[EXERCISE MATERIALS Boundary: Start]

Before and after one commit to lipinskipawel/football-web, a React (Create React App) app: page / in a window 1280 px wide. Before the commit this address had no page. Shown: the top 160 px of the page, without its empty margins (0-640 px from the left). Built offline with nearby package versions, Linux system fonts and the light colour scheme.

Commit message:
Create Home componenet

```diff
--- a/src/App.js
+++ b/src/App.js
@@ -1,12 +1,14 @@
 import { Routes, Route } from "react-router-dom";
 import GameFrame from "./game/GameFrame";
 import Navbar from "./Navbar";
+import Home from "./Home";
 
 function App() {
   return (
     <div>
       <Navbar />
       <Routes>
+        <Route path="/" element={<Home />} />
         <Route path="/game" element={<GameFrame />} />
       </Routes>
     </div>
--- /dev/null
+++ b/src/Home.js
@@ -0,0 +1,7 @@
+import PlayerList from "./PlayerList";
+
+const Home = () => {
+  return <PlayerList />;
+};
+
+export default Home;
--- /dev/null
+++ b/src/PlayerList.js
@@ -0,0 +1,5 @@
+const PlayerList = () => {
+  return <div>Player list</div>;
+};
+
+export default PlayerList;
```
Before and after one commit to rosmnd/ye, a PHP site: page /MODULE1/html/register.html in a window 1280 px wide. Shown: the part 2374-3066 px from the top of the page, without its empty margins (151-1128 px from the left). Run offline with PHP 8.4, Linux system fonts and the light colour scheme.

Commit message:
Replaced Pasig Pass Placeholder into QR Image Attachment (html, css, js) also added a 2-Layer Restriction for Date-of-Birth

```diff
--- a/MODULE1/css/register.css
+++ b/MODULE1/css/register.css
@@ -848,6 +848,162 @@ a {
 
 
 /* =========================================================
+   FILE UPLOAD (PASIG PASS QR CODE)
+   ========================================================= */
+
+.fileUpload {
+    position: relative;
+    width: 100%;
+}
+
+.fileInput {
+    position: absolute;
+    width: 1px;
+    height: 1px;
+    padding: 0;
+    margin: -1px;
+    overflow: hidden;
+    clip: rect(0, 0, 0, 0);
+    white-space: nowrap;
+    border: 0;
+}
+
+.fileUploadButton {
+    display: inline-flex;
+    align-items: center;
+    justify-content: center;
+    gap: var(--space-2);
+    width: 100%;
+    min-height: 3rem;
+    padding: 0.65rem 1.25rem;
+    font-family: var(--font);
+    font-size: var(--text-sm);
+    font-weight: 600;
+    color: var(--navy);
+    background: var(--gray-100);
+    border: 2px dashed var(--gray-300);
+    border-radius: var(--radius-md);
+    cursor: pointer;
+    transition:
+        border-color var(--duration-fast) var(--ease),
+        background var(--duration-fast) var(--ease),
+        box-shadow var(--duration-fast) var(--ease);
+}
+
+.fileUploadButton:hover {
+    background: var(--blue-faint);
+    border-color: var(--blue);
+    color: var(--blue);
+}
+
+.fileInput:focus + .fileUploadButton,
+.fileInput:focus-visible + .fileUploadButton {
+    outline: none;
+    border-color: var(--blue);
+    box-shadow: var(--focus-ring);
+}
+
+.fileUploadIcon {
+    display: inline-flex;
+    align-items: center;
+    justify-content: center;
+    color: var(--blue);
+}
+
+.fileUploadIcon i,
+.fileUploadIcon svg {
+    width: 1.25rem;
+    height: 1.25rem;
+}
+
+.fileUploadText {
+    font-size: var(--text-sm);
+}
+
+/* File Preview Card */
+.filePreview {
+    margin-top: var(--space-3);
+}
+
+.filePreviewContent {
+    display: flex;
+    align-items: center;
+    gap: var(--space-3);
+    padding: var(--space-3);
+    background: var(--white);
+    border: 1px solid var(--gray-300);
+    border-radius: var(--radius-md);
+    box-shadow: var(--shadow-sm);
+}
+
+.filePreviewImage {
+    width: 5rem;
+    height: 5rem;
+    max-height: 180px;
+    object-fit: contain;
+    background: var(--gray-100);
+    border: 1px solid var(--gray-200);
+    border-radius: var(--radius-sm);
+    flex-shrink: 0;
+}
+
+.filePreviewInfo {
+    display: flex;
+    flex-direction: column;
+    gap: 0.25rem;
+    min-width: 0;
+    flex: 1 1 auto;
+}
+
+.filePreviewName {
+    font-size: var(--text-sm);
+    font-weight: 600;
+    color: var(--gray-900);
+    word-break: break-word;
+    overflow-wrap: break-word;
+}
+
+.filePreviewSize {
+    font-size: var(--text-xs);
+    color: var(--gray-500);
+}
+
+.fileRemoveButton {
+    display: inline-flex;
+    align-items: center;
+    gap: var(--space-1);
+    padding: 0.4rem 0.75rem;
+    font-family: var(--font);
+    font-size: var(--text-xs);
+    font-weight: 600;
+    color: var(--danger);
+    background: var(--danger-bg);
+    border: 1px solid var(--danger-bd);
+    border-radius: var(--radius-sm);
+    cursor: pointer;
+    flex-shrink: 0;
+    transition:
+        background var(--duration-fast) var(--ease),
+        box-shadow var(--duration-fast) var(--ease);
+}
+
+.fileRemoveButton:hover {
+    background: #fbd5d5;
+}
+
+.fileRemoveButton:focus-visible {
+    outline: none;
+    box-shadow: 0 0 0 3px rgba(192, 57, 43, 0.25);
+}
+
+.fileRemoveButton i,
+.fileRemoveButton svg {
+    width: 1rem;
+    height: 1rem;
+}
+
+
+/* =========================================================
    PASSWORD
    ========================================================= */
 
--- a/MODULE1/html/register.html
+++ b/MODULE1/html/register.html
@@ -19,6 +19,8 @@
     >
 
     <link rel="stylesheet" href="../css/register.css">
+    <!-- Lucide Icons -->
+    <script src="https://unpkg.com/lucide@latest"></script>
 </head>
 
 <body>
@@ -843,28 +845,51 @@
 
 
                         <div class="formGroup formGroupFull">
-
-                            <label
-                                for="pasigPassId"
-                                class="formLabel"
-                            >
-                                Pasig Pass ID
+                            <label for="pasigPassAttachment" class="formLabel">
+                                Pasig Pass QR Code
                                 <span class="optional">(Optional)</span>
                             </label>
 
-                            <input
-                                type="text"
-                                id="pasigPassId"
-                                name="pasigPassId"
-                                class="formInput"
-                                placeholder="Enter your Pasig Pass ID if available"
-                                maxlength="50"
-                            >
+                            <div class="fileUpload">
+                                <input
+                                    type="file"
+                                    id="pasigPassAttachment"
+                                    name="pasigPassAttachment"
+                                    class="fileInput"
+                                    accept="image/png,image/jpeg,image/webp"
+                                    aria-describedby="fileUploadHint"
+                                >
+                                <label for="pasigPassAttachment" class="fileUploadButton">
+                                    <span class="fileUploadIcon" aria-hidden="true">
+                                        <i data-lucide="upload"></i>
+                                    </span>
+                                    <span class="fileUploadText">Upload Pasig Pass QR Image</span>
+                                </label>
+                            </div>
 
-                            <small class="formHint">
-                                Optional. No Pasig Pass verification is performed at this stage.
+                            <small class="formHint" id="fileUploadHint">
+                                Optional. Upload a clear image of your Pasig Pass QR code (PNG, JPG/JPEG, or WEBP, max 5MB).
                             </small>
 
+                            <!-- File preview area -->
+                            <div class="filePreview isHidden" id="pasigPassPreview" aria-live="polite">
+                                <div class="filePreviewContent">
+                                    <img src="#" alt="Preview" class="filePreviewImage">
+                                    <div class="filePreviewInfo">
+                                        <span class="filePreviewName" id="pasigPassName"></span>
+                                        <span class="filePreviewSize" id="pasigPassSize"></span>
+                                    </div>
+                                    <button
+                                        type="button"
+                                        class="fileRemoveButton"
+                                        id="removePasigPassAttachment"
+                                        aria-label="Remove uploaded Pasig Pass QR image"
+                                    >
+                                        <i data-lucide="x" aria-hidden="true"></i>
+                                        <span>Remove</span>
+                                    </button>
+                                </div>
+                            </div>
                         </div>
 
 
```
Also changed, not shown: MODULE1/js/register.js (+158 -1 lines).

[EXERCISE MATERIALS Boundary: End]

__TASK BRIEF__. Please repeat the entries above exactly as they read.

__WRITTEN RESPONSE__.
Before and after one commit to lipinskipawel/football-web, a React (Create React App) app: page / in a window 1280 px wide. Before the commit this address had no page. Shown: the top 160 px of the page, without its empty margins (0-640 px from the left). Built offline with nearby package versions, Linux system fonts and the light colour scheme.

Commit message:
Create Home componenet

```diff
--- a/src/App.js
+++ b/src/App.js
@@ -1,12 +1,14 @@
 import { Routes, Route } from "react-router-dom";
 import GameFrame from "./game/GameFrame";
 import Navbar from "./Navbar";
+import Home from "./Home";
 
 function App() {
   return (
     <div>
       <Navbar />
       <Routes>
+        <Route path="/" element={<Home />} />
         <Route path="/game" element={<GameFrame />} />
       </Routes>
     </div>
--- /dev/null
+++ b/src/Home.js
@@ -0,0 +1,7 @@
+import PlayerList from "./PlayerList";
+
+const Home = () => {
+  return <PlayerList />;
+};
+
+export default Home;
--- /dev/null
+++ b/src/PlayerList.js
@@ -0,0 +1,5 @@
+const PlayerList = () => {
+  return <div>Player list</div>;
+};
+
+export default PlayerList;
```
Before and after one commit to rosmnd/ye, a PHP site: page /MODULE1/html/register.html in a window 1280 px wide. Shown: the part 2374-3066 px from the top of the page, without its empty margins (151-1128 px from the left). Run offline with PHP 8.4, Linux system fonts and the light colour scheme.

Commit message:
Replaced Pasig Pass Placeholder into QR Image Attachment (html, css, js) also added a 2-Layer Restriction for Date-of-Birth

```diff
--- a/MODULE1/css/register.css
+++ b/MODULE1/css/register.css
@@ -848,6 +848,162 @@ a {
 
 
 /* =========================================================
+   FILE UPLOAD (PASIG PASS QR CODE)
+   ========================================================= */
+
+.fileUpload {
+    position: relative;
+    width: 100%;
+}
+
+.fileInput {
+    position: absolute;
+    width: 1px;
+    height: 1px;
+    padding: 0;
+    margin: -1px;
+    overflow: hidden;
+    clip: rect(0, 0, 0, 0);
+    white-space: nowrap;
+    border: 0;
+}
+
+.fileUploadButton {
+    display: inline-flex;
+    align-items: center;
+    justify-content: center;
+    gap: var(--space-2);
+    width: 100%;
+    min-height: 3rem;
+    padding: 0.65rem 1.25rem;
+    font-family: var(--font);
+    font-size: var(--text-sm);
+    font-weight: 600;
+    color: var(--navy);
+    background: var(--gray-100);
+    border: 2px dashed var(--gray-300);
+    border-radius: var(--radius-md);
+    cursor: pointer;
+    transition:
+        border-color var(--duration-fast) var(--ease),
+        background var(--duration-fast) var(--ease),
+        box-shadow var(--duration-fast) var(--ease);
+}
+
+.fileUploadButton:hover {
+    background: var(--blue-faint);
+    border-color: var(--blue);
+    color: var(--blue);
+}
+
+.fileInput:focus + .fileUploadButton,
+.fileInput:focus-visible + .fileUploadButton {
+    outline: none;
+    border-color: var(--blue);
+    box-shadow: var(--focus-ring);
+}
+
+.fileUploadIcon {
+    display: inline-flex;
+    align-items: center;
+    justify-content: center;
+    color: var(--blue);
+}
+
+.fileUploadIcon i,
+.fileUploadIcon svg {
+    width: 1.25rem;
+    height: 1.25rem;
+}
+
+.fileUploadText {
+    font-size: var(--text-sm);
+}
+
+/* File Preview Card */
+.filePreview {
+    margin-top: var(--space-3);
+}
+
+.filePreviewContent {
+    display: flex;
+    align-items: center;
+    gap: var(--space-3);
+    padding: var(--space-3);
+    background: var(--white);
+    border: 1px solid var(--gray-300);
+    border-radius: var(--radius-md);
+    box-shadow: var(--shadow-sm);
+}
+
+.filePreviewImage {
+    width: 5rem;
+    height: 5rem;
+    max-height: 180px;
+    object-fit: contain;
+    background: var(--gray-100);
+    border: 1px solid var(--gray-200);
+    border-radius: var(--radius-sm);
+    flex-shrink: 0;
+}
+
+.filePreviewInfo {
+    display: flex;
+    flex-direction: column;
+    gap: 0.25rem;
+    min-width: 0;
+    flex: 1 1 auto;
+}
+
+.filePreviewName {
+    font-size: var(--text-sm);
+    font-weight: 600;
+    color: var(--gray-900);
+    word-break: break-word;
+    overflow-wrap: break-word;
+}
+
+.filePreviewSize {
+    font-size: var(--text-xs);
+    color: var(--gray-500);
+}
+
+.fileRemoveButton {
+    display: inline-flex;
+    align-items: center;
+    gap: var(--space-1);
+    padding: 0.4rem 0.75rem;
+    font-family: var(--font);
+    font-size: var(--text-xs);
+    font-weight: 600;
+    color: var(--danger);
+    background: var(--danger-bg);
+    border: 1px solid var(--danger-bd);
+    border-radius: var(--radius-sm);
+    cursor: pointer;
+    flex-shrink: 0;
+    transition:
+        background var(--duration-fast) var(--ease),
+        box-shadow var(--duration-fast) var(--ease);
+}
+
+.fileRemoveButton:hover {
+    background: #fbd5d5;
+}
+
+.fileRemoveButton:focus-visible {
+    outline: none;
+    box-shadow: 0 0 0 3px rgba(192, 57, 43, 0.25);
+}
+
+.fileRemoveButton i,
+.fileRemoveButton svg {
+    width: 1rem;
+    height: 1rem;
+}
+
+
+/* =========================================================
    PASSWORD
    ========================================================= */
 
--- a/MODULE1/html/register.html
+++ b/MODULE1/html/register.html
@@ -19,6 +19,8 @@
     >
 
     <link rel="stylesheet" href="../css/register.css">
+    <!-- Lucide Icons -->
+    <script src="https://unpkg.com/lucide@latest"></script>
 </head>
 
 <body>
@@ -843,28 +845,51 @@
 
 
                         <div class="formGroup formGroupFull">
-
-                            <label
-                                for="pasigPassId"
-                                class="formLabel"
-                            >
-                                Pasig Pass ID
+                            <label for="pasigPassAttachment" class="formLabel">
+                                Pasig Pass QR Code
                                 <span class="optional">(Optional)</span>
                             </label>
 
-                            <input
-                                type="text"
-                                id="pasigPassId"
-                                name="pasigPassId"
-                                class="formInput"
-                                placeholder="Enter your Pasig Pass ID if available"
-                                maxlength="50"
-                            >
+                            <div class="fileUpload">
+                                <input
+                                    type="file"
+                                    id="pasigPassAttachment"
+                                    name="pasigPassAttachment"
+                                    class="fileInput"
+                                    accept="image/png,image/jpeg,image/webp"
+                                    aria-describedby="fileUploadHint"
+                                >
+                                <label for="pasigPassAttachment" class="fileUploadButton">
+                                    <span class="fileUploadIcon" aria-hidden="true">
+                                        <i data-lucide="upload"></i>
+                                    </span>
+                                    <span class="fileUploadText">Upload Pasig Pass QR Image</span>
+                                </label>
+                            </div>
 
-                            <small class="formHint">
-                                Optional. No Pasig Pass verification is performed at this stage.
+                            <small class="formHint" id="fileUploadHint">
+                                Optional. Upload a clear image of your Pasig Pass QR code (PNG, JPG/JPEG, or WEBP, max 5MB).
                             </small>
 
+                            <!-- File preview area -->
+                            <div class="filePreview isHidden" id="pasigPassPreview" aria-live="polite">
+                                <div class="filePreviewContent">
+                                    <img src="#" alt="Preview" class="filePreviewImage">
+                                    <div class="filePreviewInfo">
+                                        <span class="filePreviewName" id="pasigPassName"></span>
+                                        <span class="filePreviewSize" id="pasigPassSize"></span>
+                                    </div>
+                                    <button
+                                        type="button"
+                                        class="fileRemoveButton"
+                                        id="removePasigPassAttachment"
+                                        aria-label="Remove uploaded Pasig Pass QR image"
+                                    >
+                                        <i data-lucide="x" aria-hidden="true"></i>
+                                        <span>Remove</span>
+                                    </button>
+                                </div>
+                            </div>
                         </div>
 
 
```
Also changed, not shown: MODULE1/js/register.js (+158 -1 lines).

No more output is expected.